ARCHITECT, Portuguese
(active after 1501 in Lisbon)

Interior view

Hieronymite monastery, Belém near Lisbon

The Hieronymite monastery of Belém, together with the nearby Torre de Belém, is architecturally and ideologically the masterpiece of the reign of Manuel I (reigned 1495-1521). They together present a noted example of Manueline architecture.

The "Manueline" style is a particularly rich and lavish style of architectural ornamentation indigenous to Portugal in the early 16th century. Although the Manueline style actually continued for some time after the death of Manuel I, it is the prosperity of his reign that the style celebrates. The profusion of dense ornament in Manueline architecture owes some debt to the contemporary Spanish, to the Flamboyant Gothic style of northern Europe, and to a revival of Moorish style.

Erected mainly in the first quarter of the 16th century, the monastery at Belém is an artistic achievement which, blending Gothic structures with Plateresque decoration and dynastic symbolism, has an unmistakably Portuguese character. The present building was begun in 1501 to replace a former charterhouse. The first architect was Diogo Boytac (1460-1528), who was succeeded after 1517 by Joao de Castilho (c. 1475-1552).
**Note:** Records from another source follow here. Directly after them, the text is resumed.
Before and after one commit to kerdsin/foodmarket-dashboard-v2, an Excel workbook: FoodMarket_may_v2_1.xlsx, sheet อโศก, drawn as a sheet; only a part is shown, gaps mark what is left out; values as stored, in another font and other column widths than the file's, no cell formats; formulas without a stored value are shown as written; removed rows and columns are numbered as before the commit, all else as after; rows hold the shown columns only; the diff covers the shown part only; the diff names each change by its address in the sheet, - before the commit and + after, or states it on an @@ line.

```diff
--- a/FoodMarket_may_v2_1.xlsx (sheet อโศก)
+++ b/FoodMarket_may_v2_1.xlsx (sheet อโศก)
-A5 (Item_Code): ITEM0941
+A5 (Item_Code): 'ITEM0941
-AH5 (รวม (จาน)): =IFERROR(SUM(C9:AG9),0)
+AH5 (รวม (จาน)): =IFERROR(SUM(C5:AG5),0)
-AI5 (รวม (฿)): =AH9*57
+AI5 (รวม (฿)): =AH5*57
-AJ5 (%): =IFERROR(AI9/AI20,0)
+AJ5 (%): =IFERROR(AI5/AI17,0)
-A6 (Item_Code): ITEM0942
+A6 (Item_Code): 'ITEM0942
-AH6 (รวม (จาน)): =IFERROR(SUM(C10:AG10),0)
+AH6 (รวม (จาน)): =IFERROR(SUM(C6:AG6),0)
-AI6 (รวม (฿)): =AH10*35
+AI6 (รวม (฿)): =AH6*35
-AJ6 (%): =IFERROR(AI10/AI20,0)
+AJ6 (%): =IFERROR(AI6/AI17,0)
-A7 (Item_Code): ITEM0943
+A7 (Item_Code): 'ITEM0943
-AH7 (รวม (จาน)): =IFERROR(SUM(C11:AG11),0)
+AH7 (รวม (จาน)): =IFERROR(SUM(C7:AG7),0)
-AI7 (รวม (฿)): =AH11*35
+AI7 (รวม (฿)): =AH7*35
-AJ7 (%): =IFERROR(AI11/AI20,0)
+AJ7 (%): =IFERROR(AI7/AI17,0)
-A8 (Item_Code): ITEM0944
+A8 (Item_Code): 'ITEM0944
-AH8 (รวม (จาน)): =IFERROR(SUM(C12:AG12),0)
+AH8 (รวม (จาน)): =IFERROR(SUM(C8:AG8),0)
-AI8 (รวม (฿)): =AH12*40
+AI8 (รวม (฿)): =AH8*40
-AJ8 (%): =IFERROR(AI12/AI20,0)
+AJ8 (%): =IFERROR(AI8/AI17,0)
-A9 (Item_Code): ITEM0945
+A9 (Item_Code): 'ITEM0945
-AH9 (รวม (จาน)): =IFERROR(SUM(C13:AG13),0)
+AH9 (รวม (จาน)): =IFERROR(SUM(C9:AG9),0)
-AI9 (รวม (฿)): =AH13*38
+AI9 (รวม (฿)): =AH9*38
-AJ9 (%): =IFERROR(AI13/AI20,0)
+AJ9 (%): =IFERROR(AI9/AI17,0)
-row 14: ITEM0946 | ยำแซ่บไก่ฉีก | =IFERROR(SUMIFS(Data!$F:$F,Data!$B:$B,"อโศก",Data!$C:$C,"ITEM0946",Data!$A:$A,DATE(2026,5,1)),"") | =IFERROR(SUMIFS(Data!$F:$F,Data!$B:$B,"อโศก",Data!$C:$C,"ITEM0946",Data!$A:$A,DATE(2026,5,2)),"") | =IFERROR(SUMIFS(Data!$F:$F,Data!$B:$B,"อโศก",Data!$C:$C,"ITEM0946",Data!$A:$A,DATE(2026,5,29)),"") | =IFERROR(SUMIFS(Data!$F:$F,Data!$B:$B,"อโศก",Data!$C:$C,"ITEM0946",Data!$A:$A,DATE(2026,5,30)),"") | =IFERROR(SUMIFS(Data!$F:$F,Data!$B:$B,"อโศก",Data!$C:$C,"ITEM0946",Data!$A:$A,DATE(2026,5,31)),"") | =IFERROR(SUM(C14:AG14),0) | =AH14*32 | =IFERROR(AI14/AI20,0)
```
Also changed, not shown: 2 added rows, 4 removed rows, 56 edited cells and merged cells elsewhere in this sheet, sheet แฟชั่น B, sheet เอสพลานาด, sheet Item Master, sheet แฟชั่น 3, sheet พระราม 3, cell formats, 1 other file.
The complicated net vaulting of the nave is carried on six octagonal piers 25 metres high completely covered with Renaissance ornamentation. The exterior is notable for the richly decorated framework of the portals, which carry a complex iconographic program.

The photo shows the interior of the church.

© Web Gallery of Art, created by Emil Krén and Daniel Marx.